Let me explain the field name thing. For the case entity the name we want to display is stored in the “title” field on the “incident” entity. For the contacts; the “fullname” field name is the one we cant to display. That’s why we send the field name to the web template as a parameter. More information about parameters in include tags for web templates here:

Wrapping it up

Line 31: Add a nice arrow to the right for usability
Lines 32: Close list element
Line 33: For any other record then the current one
Line 34-44: Repeat the same code as for the current one WITHOUT the “active” class and close all open elements.

That’s it! Now, save the web template.

To see this new template in action we just create a new Page Template, assign it to the “Customer Service – Edit Case” web page and delete the cache.

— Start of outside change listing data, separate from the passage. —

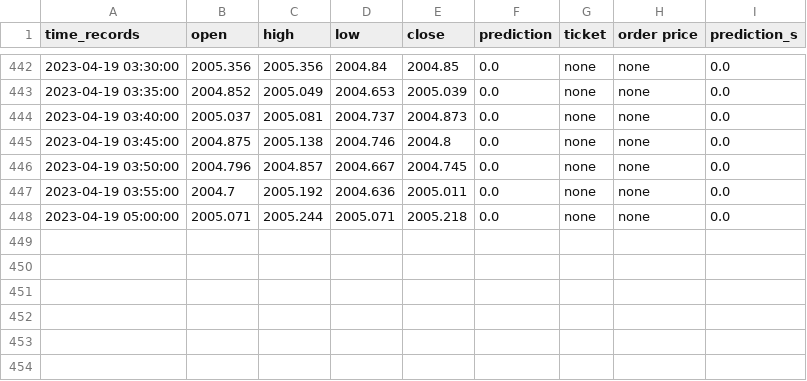
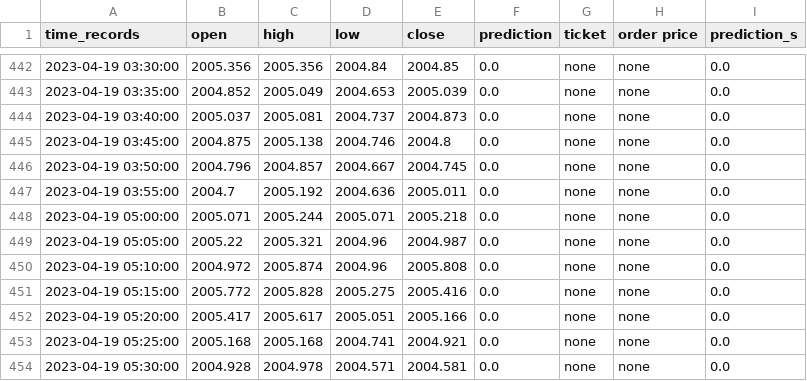
Before and after one commit to pkong001/Trading-bot-lsvm-v2, a CSV file: time_records_v2c.csv, drawn as a sheet; only a part is shown, gaps mark what is left out.

Commit message:
Updated at 2023-04-19 05:37:05

```diff
--- a/time_records_v2c.csv
+++ b/time_records_v2c.csv
@@ -448 +448,7 @@ time_records,open,high,low,close,prediction,ticket,order price,prediction_s
 2023-04-19 05:00:00,2005.071,2005.244,2005.071,2005.218,0.0,none,none,0.0
+2023-04-19 05:05:00,2005.22,2005.321,2004.96,2004.987,0.0,none,none,0.0
+2023-04-19 05:10:00,2004.972,2005.874,2004.96,2005.808,0.0,none,none,0.0
+2023-04-19 05:15:00,2005.772,2005.828,2005.275,2005.416,0.0,none,none,0.0
+2023-04-19 05:20:00,2005.417,2005.617,2005.051,2005.166,0.0,none,none,0.0
+2023-04-19 05:25:00,2005.168,2005.168,2004.741,2004.921,0.0,none,none,0.0
+2023-04-19 05:30:00,2004.928,2004.978,2004.571,2004.581,0.0,none,none,0.0
```
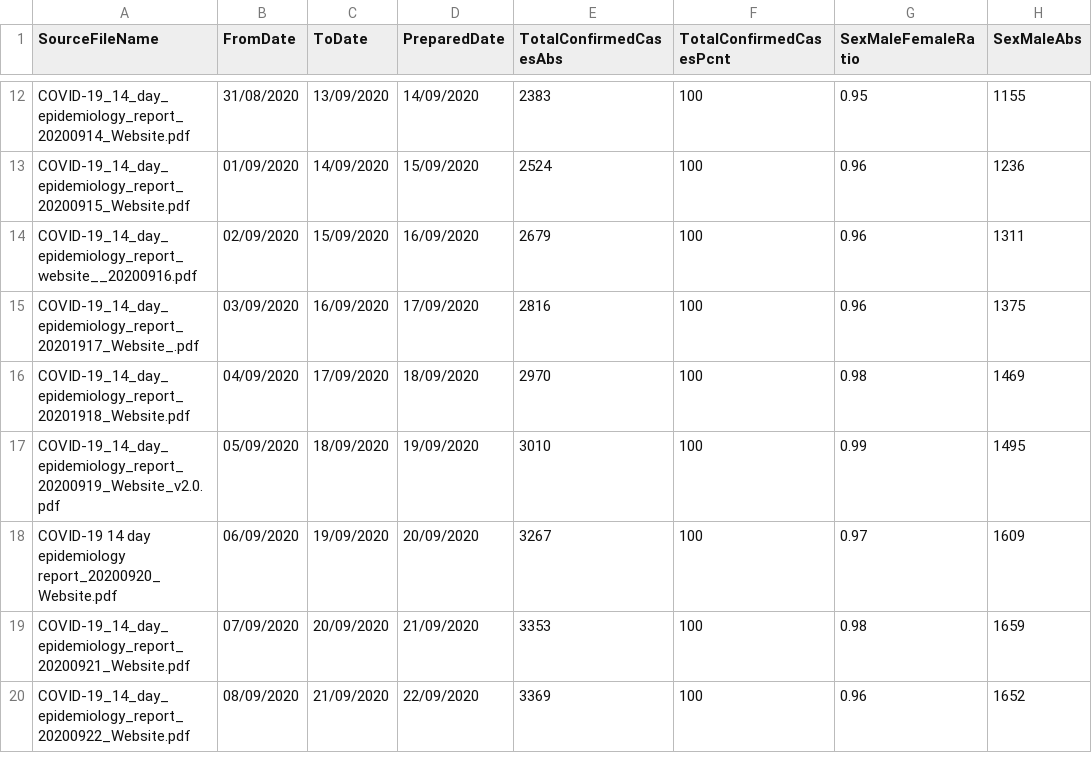
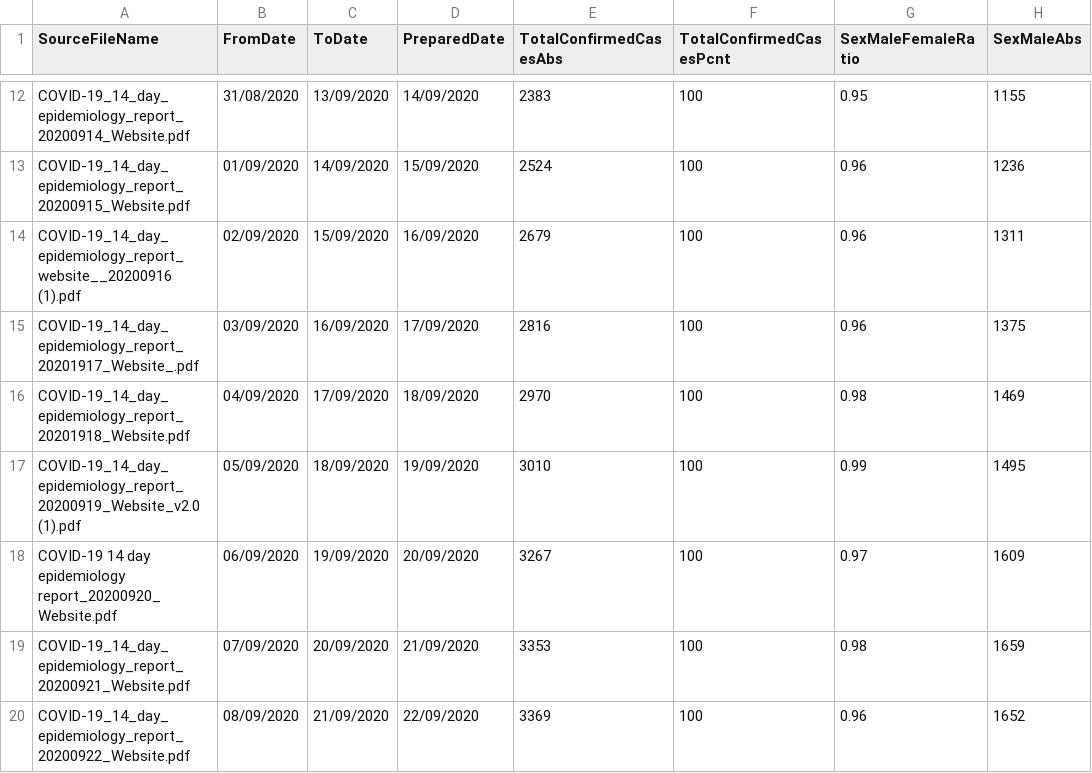
Before and after one commit to CatsAgainstCovid/IrelandCovidData, a CSV file: Outputs/DailyEpidemiology/Days.csv, drawn as a sheet; only a part is shown, gaps mark what is left out; the diff covers the shown part only; the diff names each change by its address in the sheet, - before the commit and + after, or states it on an @@ line.

```diff
--- a/Outputs/DailyEpidemiology/Days.csv
+++ b/Outputs/DailyEpidemiology/Days.csv
-A14 (SourceFileName): COVID-19_14_day_epidemiology_report_website__20200916.pdf
+A14 (SourceFileName): COVID-19_14_day_epidemiology_report_website__20200916 (1).pdf
-A17 (SourceFileName): COVID-19_14_day_epidemiology_report_20200919_Website_v2.0.pdf
+A17 (SourceFileName): COVID-19_14_day_epidemiology_report_20200919_Website_v2.0 (1).pdf
```
Also changed, not shown: 1 added row and 1 edited cell elsewhere in this file, 8 other files.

New Page Template

Navigate Between Records in Power Apps Portals

Edit the “Customer Service – Edit Page” and set Page Template to “Customer Service – Case with nav” and add the Entity List “Customer Service – My Portal – Cases List”:

Refresh the cache by adding “_services/about” to your portal URL and click “Clear Cache” button.

Now it’s time to see this baby in action. Go to “https://[yourportalurl]/support” and create some cases. Choose “Edit” for one of them and prepare to be amazed!

Now you are able to navigate between records on the left navigation; jump between records, navigate up and down in the list using the arrow buttons and get back to the list via the header.

This is what it looks like with other styling in another portal:

Navigate Between Records in Power Apps Portals

Have fun and enjoy!

About the Author:

I have been working with Portals every day since Microsoft bought Adxstudio in 2015. As the lead front-end developer, designer, architect and product adviser in portal projects the last two years I have learned with the product as it grew up.

The last update for Portals is the PowerApps Portals interface; making it more accessible to non-code users and customizes, is a major milestone. With this missing piece in place we are ready for the world.

What I love the most about working with Portals is that I get to work with so many different aspects of the web; setting up authentication trough AzureB2C, theming using Bootstrap and SCSS, building structure using HTML5, improving user experience with liquid and jQuery and still making out of the box features shine.

The response and cooperation of Microsoft support show a real dedication and investment in the product. If you were wondering, portals are here to stay, and so am I.


Akerbæk, U. (2020). Navigate Between Records in Power Apps Portals. Available at: [Accessed: 6th March 2021].

Find more great Power Platform content here.

Share this on...

Rate this Post: